The risk/benefit ratio would affect both seller and buyer, causing the 'street corner' vendor to seek other ways to make a buck, and the illicit buyer to opt for a legal outlet.

Meth is a danger not only to the user and manufacturer, but to the general public as the user can be totally unpredictable, perhaps violent, and the manufacturer operates a hazardous production facility, often in residential settings.

Once again, the costs of the war on drugs is mostly money tossed down a rat hole, when one considers the expense for law enforcement, including equipment, training and operations, not to mention incarceration costs of those arrested, including corrections officers, usually little more than hall monitors, as they do little correction or actual rehabilitation, the cost of building more prisons, and the cost of actual so called rehabilitation counsellors.

Consider how much has been spent on dug interdiction, then consider the amount of drugs actually interdicted versus those on the street.
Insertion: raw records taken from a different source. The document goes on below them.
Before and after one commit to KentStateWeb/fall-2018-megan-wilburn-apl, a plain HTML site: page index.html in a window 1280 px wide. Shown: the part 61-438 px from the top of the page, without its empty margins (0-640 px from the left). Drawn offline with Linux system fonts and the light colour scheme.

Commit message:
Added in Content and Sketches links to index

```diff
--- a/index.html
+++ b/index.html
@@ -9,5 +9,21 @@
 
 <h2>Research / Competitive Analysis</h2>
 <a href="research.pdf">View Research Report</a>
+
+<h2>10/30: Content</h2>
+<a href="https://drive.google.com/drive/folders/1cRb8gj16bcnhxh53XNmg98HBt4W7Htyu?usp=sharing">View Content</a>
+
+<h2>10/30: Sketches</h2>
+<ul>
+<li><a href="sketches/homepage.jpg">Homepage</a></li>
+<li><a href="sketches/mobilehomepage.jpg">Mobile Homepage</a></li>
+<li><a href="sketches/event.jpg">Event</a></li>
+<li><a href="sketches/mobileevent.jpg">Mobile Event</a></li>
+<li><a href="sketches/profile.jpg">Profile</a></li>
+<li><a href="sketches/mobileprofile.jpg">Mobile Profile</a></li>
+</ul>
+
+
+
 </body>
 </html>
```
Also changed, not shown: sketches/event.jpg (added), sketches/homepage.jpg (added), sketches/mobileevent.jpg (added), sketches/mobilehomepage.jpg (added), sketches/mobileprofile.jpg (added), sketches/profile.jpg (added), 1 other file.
Somehow, I believe were this a business function, business would be firing those in charge, or shutting down the department as unprofitable.

My next rant will deal with other wastes of money in attempts to regulate and legislate morality, all aimed at upsetting the conservative, right wing, religious factions among us.